▼
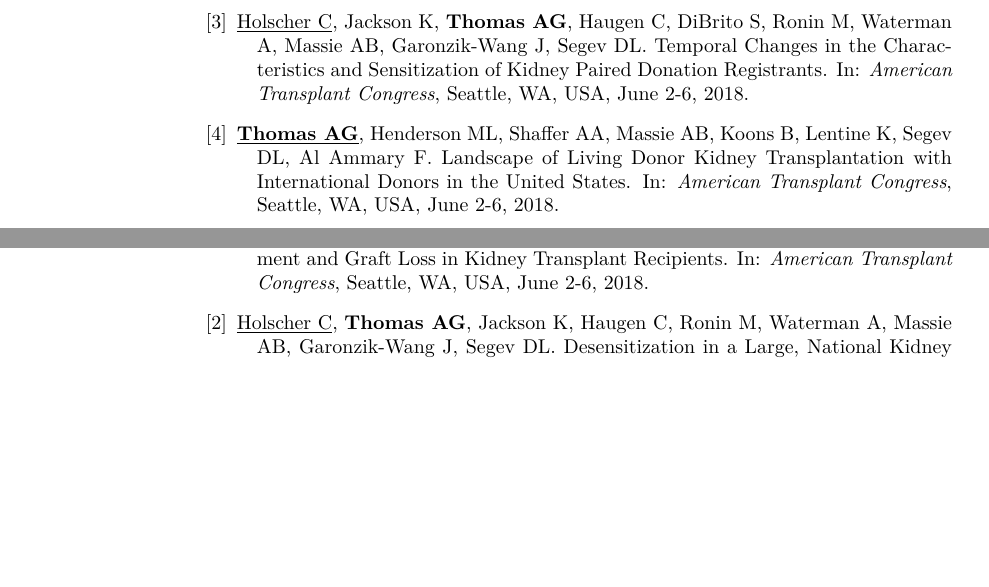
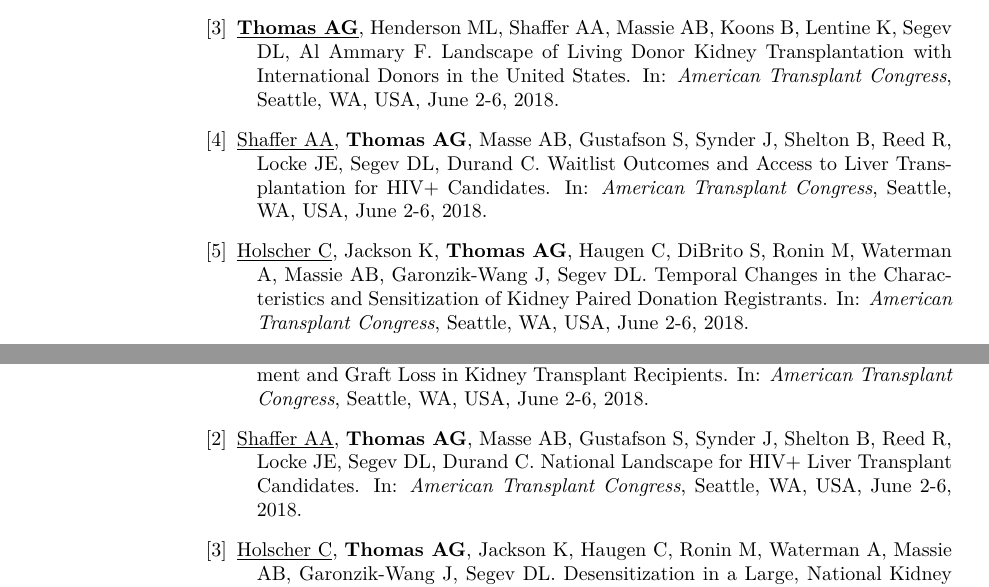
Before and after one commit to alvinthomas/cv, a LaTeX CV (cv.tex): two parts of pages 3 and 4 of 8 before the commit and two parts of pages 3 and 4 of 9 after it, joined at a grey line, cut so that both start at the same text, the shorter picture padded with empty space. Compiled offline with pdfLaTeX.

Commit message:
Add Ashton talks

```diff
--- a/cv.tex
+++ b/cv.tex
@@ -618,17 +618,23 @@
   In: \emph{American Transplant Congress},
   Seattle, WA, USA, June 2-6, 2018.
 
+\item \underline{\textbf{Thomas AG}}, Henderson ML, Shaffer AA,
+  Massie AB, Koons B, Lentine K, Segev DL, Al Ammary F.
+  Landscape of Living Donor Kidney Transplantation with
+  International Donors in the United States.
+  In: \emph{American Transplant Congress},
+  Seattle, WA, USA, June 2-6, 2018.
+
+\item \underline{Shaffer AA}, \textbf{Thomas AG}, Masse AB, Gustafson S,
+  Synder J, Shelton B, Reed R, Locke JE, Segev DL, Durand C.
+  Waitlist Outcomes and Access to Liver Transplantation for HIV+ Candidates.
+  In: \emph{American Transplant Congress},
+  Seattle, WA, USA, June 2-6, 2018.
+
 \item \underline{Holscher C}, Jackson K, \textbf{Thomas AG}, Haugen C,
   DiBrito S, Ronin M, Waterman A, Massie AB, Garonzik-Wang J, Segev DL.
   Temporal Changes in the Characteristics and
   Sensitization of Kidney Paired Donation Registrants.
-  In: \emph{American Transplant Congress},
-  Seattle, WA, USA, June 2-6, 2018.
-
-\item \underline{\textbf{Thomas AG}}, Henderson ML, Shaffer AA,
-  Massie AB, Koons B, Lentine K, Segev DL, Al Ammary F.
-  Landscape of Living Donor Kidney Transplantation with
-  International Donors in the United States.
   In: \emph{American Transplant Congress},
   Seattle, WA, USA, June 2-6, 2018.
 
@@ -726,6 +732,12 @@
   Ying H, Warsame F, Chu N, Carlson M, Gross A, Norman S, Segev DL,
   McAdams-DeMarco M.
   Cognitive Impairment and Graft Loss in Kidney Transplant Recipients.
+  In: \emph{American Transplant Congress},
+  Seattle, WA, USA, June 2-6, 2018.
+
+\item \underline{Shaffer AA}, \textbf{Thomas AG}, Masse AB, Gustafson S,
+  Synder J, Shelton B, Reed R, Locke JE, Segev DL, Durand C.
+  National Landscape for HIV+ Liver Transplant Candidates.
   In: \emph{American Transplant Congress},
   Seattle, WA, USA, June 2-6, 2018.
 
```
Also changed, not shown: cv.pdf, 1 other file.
▲
Repeat the records exactly, without the pictures.

| Completed exercise |
Before and after one commit to alvinthomas/cv, a LaTeX CV (cv.tex): two parts of pages 3 and 4 of 8 before the commit and two parts of pages 3 and 4 of 9 after it, joined at a grey line, cut so that both start at the same text, the shorter picture padded with empty space. Compiled offline with pdfLaTeX.

Commit message:
Add Ashton talks

```diff
--- a/cv.tex
+++ b/cv.tex
@@ -618,17 +618,23 @@
   In: \emph{American Transplant Congress},
   Seattle, WA, USA, June 2-6, 2018.
 
+\item \underline{\textbf{Thomas AG}}, Henderson ML, Shaffer AA,
+  Massie AB, Koons B, Lentine K, Segev DL, Al Ammary F.
+  Landscape of Living Donor Kidney Transplantation with
+  International Donors in the United States.
+  In: \emph{American Transplant Congress},
+  Seattle, WA, USA, June 2-6, 2018.
+
+\item \underline{Shaffer AA}, \textbf{Thomas AG}, Masse AB, Gustafson S,
+  Synder J, Shelton B, Reed R, Locke JE, Segev DL, Durand C.
+  Waitlist Outcomes and Access to Liver Transplantation for HIV+ Candidates.
+  In: \emph{American Transplant Congress},
+  Seattle, WA, USA, June 2-6, 2018.
+
 \item \underline{Holscher C}, Jackson K, \textbf{Thomas AG}, Haugen C,
   DiBrito S, Ronin M, Waterman A, Massie AB, Garonzik-Wang J, Segev DL.
   Temporal Changes in the Characteristics and
   Sensitization of Kidney Paired Donation Registrants.
-  In: \emph{American Transplant Congress},
-  Seattle, WA, USA, June 2-6, 2018.
-
-\item \underline{\textbf{Thomas AG}}, Henderson ML, Shaffer AA,
-  Massie AB, Koons B, Lentine K, Segev DL, Al Ammary F.
-  Landscape of Living Donor Kidney Transplantation with
-  International Donors in the United States.
   In: \emph{American Transplant Congress},
   Seattle, WA, USA, June 2-6, 2018.
 
@@ -726,6 +732,12 @@
   Ying H, Warsame F, Chu N, Carlson M, Gross A, Norman S, Segev DL,
   McAdams-DeMarco M.
   Cognitive Impairment and Graft Loss in Kidney Transplant Recipients.
+  In: \emph{American Transplant Congress},
+  Seattle, WA, USA, June 2-6, 2018.
+
+\item \underline{Shaffer AA}, \textbf{Thomas AG}, Masse AB, Gustafson S,
+  Synder J, Shelton B, Reed R, Locke JE, Segev DL, Durand C.
+  National Landscape for HIV+ Liver Transplant Candidates.
   In: \emph{American Transplant Congress},
   Seattle, WA, USA, June 2-6, 2018.
 
```
Also changed, not shown: cv.pdf, 1 other file.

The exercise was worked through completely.